The idea of Smart Working at Credit Suisse was born in the spring of 2010. We had realized there was an opportunity to optimize our real-estate footprint while providing employees with a work environment that better fit their different needs.
As a first step, 8,500 employees across several divisions and the globe responded to an in-depth survey about their work styles and current workplace performance.
Three common themes emerged — and later were validated through focus groups – in that employees said their office did not support:
- Collaboration with peers
- Having confidential discussions
Armed with this research, the Smart Working team presented a plan to the Executive Board that translated employee needs into an optimized office environment shared by staff at all levels.
We proposed exchanging dedicated offices and desks for flexible working zones to directly address employee feedback:
- Quiet areas for concentrating
- Project zones, work/meets, and lounges for collaborating

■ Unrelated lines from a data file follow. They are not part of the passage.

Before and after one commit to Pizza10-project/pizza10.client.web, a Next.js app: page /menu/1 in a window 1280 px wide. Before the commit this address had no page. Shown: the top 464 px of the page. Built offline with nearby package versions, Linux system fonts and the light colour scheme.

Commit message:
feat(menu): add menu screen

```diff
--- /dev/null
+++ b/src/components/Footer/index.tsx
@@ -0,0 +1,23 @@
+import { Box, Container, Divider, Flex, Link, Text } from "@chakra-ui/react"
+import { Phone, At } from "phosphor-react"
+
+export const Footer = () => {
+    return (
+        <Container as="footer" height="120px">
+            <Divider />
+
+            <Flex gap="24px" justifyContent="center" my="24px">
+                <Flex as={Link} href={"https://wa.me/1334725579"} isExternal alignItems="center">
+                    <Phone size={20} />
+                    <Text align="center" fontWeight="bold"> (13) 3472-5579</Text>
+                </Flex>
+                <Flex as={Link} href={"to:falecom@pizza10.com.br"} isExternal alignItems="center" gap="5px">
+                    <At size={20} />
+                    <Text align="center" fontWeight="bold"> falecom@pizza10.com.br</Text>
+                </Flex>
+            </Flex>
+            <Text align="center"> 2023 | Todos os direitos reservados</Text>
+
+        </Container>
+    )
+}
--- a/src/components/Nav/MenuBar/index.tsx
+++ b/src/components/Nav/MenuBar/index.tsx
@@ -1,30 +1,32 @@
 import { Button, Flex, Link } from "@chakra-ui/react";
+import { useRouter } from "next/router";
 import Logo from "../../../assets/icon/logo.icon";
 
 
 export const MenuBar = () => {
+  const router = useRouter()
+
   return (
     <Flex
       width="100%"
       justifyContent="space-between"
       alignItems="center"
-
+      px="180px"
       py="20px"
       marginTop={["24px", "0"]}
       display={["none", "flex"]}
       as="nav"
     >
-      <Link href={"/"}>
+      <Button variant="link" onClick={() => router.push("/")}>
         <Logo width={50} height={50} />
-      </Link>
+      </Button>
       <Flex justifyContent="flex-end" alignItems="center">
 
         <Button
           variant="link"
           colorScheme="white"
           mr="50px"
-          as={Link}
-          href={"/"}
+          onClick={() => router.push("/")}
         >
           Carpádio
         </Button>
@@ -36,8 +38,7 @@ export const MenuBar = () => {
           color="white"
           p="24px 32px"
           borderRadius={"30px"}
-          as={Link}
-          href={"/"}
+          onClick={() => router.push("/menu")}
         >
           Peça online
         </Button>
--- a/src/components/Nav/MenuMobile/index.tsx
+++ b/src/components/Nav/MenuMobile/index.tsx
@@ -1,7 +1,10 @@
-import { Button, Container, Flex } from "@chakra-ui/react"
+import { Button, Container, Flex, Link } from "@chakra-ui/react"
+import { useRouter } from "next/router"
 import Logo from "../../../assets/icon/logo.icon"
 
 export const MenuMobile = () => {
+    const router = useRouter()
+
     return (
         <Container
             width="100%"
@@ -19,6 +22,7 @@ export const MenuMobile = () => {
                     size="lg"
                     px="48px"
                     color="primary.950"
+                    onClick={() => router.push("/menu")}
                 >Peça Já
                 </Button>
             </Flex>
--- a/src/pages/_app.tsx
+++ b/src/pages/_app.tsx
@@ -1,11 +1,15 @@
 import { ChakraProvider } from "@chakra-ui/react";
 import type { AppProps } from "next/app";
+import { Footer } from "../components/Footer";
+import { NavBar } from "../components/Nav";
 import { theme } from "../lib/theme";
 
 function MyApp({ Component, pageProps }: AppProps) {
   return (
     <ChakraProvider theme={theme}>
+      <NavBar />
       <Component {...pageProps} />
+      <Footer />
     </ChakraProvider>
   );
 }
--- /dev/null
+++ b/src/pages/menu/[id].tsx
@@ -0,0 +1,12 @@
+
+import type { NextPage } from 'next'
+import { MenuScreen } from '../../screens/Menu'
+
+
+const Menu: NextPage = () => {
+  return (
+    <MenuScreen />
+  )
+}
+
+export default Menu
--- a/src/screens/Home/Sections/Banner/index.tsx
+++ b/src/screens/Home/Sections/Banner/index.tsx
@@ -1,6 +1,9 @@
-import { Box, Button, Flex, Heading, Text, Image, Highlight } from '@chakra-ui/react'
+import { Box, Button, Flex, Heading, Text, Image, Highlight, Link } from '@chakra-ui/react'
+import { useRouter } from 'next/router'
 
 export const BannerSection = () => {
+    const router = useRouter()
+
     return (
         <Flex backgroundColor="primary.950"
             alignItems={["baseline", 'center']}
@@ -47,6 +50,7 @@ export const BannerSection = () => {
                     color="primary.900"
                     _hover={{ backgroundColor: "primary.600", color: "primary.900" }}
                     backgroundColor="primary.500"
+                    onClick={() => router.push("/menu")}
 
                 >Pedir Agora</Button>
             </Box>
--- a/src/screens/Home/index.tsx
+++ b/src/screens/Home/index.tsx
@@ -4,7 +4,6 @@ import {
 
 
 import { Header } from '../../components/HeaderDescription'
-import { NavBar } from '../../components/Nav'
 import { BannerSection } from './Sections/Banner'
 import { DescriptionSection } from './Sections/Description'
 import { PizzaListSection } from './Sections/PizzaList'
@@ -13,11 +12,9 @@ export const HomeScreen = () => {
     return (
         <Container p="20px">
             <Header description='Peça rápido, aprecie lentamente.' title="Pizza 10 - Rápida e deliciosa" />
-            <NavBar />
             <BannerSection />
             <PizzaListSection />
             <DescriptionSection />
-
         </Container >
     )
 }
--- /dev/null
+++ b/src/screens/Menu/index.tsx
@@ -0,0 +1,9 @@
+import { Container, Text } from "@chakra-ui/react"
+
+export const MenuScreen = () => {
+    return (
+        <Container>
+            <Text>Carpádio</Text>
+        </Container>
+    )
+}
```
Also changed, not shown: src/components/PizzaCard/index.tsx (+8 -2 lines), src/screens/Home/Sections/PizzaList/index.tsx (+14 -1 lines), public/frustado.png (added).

- Phone booths and private offices for confidential discussions
We received initial approval to build three pilots – approximately 200 staff each in Zurich, London, and Singapore – which were so successful that we now have three large-scale rollouts live or in-flight, and we are evaluating several other opportunities. We most recently implemented Smart Working in an entire building of 2,500 staff in Zurich.
The question we’re asked most frequently is: How did you achieve such positive employee engagement while moving away from dedicated desks and offices into a shared workplace?
The answer is commitment to involving employees from the very beginning of the design and change process, when a new project is launched.
My colleague, Phil Kirschner — the Americas Regional Lead for the Smart Working program who also oversees matters pertaining to research and technology — recently gave a presentation on our program at the WORKTECH conference in New York City.
“It’s a very collaborative effort with a cross-functional project team – IT, corporate real estate and services, and HR – focusing on the staff moving into the new environment. We conduct several rounds of research to understand how to best adapt each implementation to the specific needs of the teams moving into it,” he said. “We use surveys, focus groups, senior management interviews, and time utilization studies in which we track what type of work activities are conducted in their existing work settings.”
The audience comprised architects, designers, and those vested in workplace design.
“Understanding these unique needs sets a firm foundation for the change management activities that will follow, and for delivering what will be viewed as an excellent new work environment by those employees.”
He explained that our post-occupancy studies demonstrate that we can accommodate nearly 40 percent more staff into our new environments. But, more importantly, he noted that employees are more engaged — they believe Credit Suisse is now a better place to work.
“More than 90 percent of the involved staff say they are as productive or more so,” he said. “And 75 percent are highly satisfied with the environment, 80 percent would not return to the old layout given a chance, and pride in the workplace has more than doubled.”
The key component many companies miss when deploying flexible work environments is comprehensive change management.
That’s why we immediately focus on building up a local community of change agents from the participating departments when a new project is announced. Those change agents are the critical link between the program and the business, and they own the change agenda for their colleagues.
Alongside the project team, they get employees involved in the entire process many months ahead of the actual move. They create the principles of collaboration (i.e. behavioral guidelines for the new environment), provide input to the architects and designers, and present key updates in their departmental meetings.
Support from senior managers is also a critical component of ensuring the group’s satisfaction. We’ve had the opportunity to work with supportive, global managers who, despite some initial concerns, actively serve as role models by using the wide range of work settings and encouraging their staff to do the same.
Managers share their knowledge in cross-regional video conferences, so those in a traditional environment can hear advice from their peers who have already adapted to Smart Working.
If you navigate the change process correctly, your employees should be walking advertisements for your program, even those that have left their corner office behind.
Our Executive Board sponsors have been key to the success of the Smart Working program at Credit Suisse. In a tough economic climate globally, their metrics for success don’t lie in real estate efficiency alone. Emphasis is placed on the employee’s experiences through the transition, and their engagement once they’re working in their new space.
Our sponsors set the stage for senior management buy-in and leadership in Smart Working, guiding our employees to develop new working habits to further help our clients thrive.
Smart Working at Credit Suisse – http://t.co/4ewq8Tia
— Work Design Magazine (@workdesignmag) September 11, 2012